If blending in isn’t your style, you can have fun designing your grilling station with a dramatic roof shape, a curving screen wall, or a bold accent color. Consider using metal for roofing, siding, or structural elements to add a contemporary flair.
Modern steel gazebo
If the aesthetic works for your site, steel offers a lot of flexibility for sheltering a grilling area. As a noncombustible material, steel eliminates all the worries caused by warnings about wood materials in the paperwork that comes with your grill. And because of steel’s structural properties, the gazebo can have clean lines and long spans with great shear strength.
Drawings by: Paul DeGroot
Always contact the local authority having jurisdiction (AHJ) before constructing a specific grill structure. Unfortunately, over the years I've discovered quite a few ways these fall short of proper code compliance:
• Some do not permit a grill under any "structure" without a hood.
• Technically, a "protected" structure meets the IBC Chapter 7 requirements for fire protection—beginning with total encapsulation of the entire structure with 1-hour layer of 5/8" gypsum drywall.
• AHJs often refer to the grill manufacturer's (UL or other) listing requirements and quite a few prohibit installation under any structure whatsoever (e.g., Weber, Char-Broil, Wolf).
• Some grill manufacturers require "non-combustible" structure, which means no wood, regardless of being protected or not.
• In some circumstances, grills are not permitted on wooden decks.
• In many grill requirements, installation manuals equivocate between "structure" and "finish."

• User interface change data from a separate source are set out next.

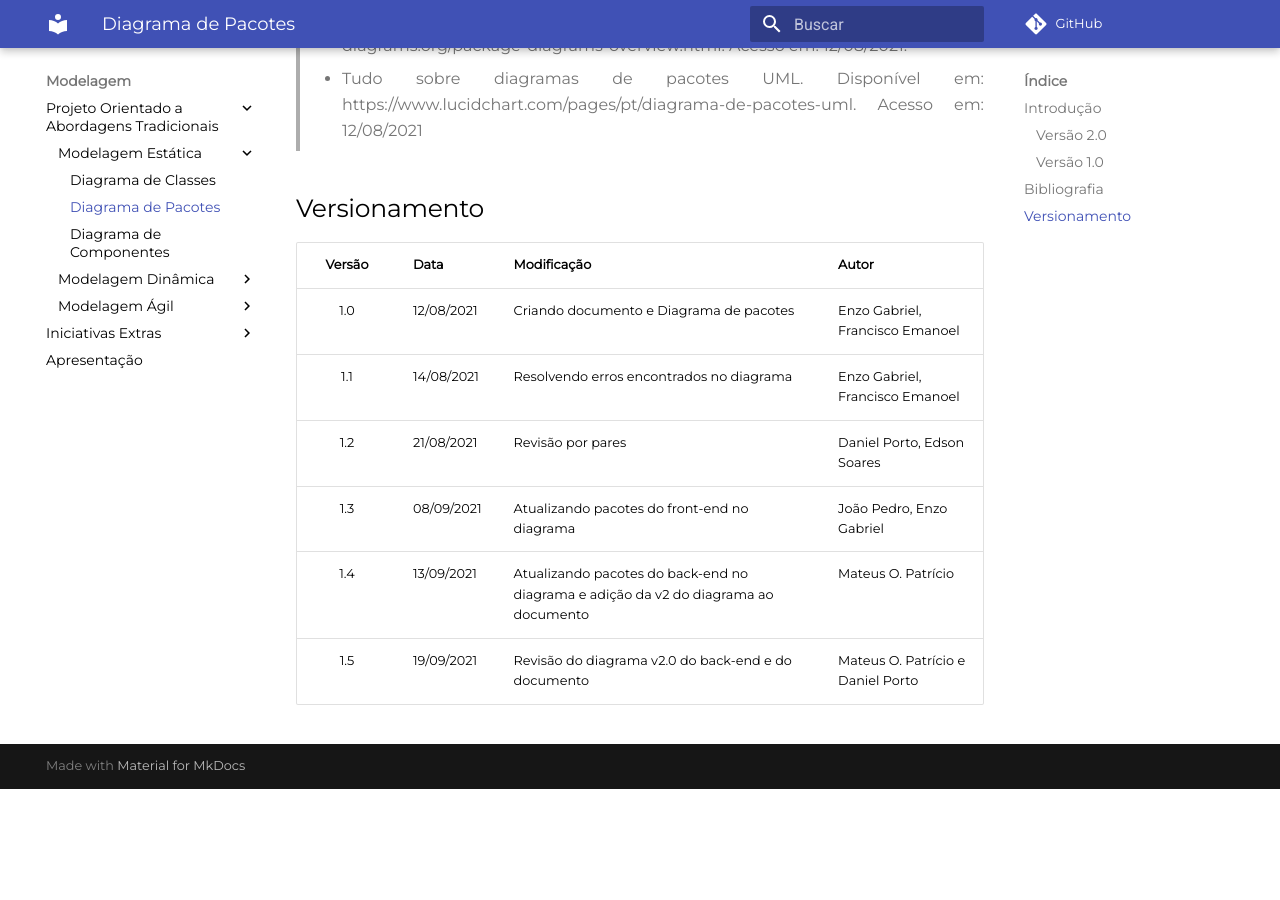
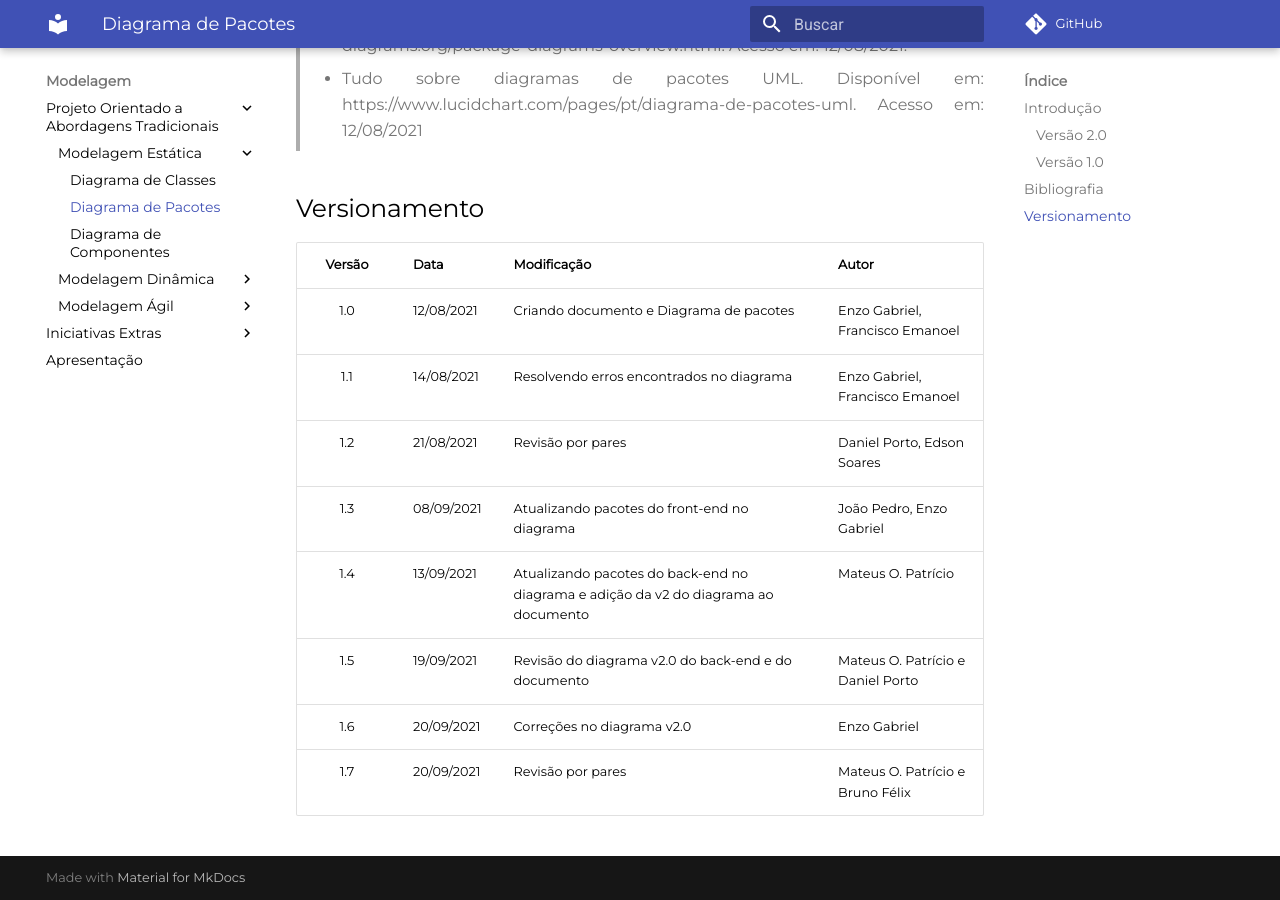
Before and after one commit to UnBArqDsw2021-1/2021.1_G6_Curumim, an MkDocs documentation site: the page built from docs/modelagem/modelagem-estatica/diagrama-de-pacotes.md, in a window 1280 px wide and 900 px high, scrolled down 1864 px. Built offline with MkDocs 1.6.1 and Material for MkDocs 9.7.7, drawn with Linux system fonts in a browser that asks for light colours; comment, search, counter and statistics services are not loaded; before the commit the page ends 2653 px from its top, so only the background shows below that.

Commit message:
doc(#154) Adição do versionamento

```diff
--- a/docs/modelagem/modelagem-estatica/diagrama-de-pacotes.md
+++ b/docs/modelagem/modelagem-estatica/diagrama-de-pacotes.md
@@ -32,3 +32,5 @@ https://www.lucidchart.com/pages/pt/diagrama-de-pacotes-uml. Acesso em: 12/08/20
 |1.3| 08/09/2021 | Atualizando pacotes do front-end no diagrama | João Pedro, Enzo Gabriel |
 |1.4| 13/09/2021 | Atualizando pacotes do back-end no diagrama e adição da v2 do diagrama ao documento | Mateus O. Patrício |
 |1.5| 19/09/2021 | Revisão do diagrama v2.0 do back-end e do documento | Mateus O. Patrício e Daniel Porto |
+|1.6| 20/09/2021 | Correções no diagrama v2.0 | Enzo Gabriel |
+|1.7| 20/09/2021 | Revisão por pares | Mateus O. Patrício e Bruno Félix |
```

As you would expect, all this ambiguity works in favor of the grill manufacturers and puts the liability on everyone else. And some (many?) insurance companies hesitate to (fully) compensate for damages with non-code compliant construction, which includes, by reference, those same manufacturer installation requirements.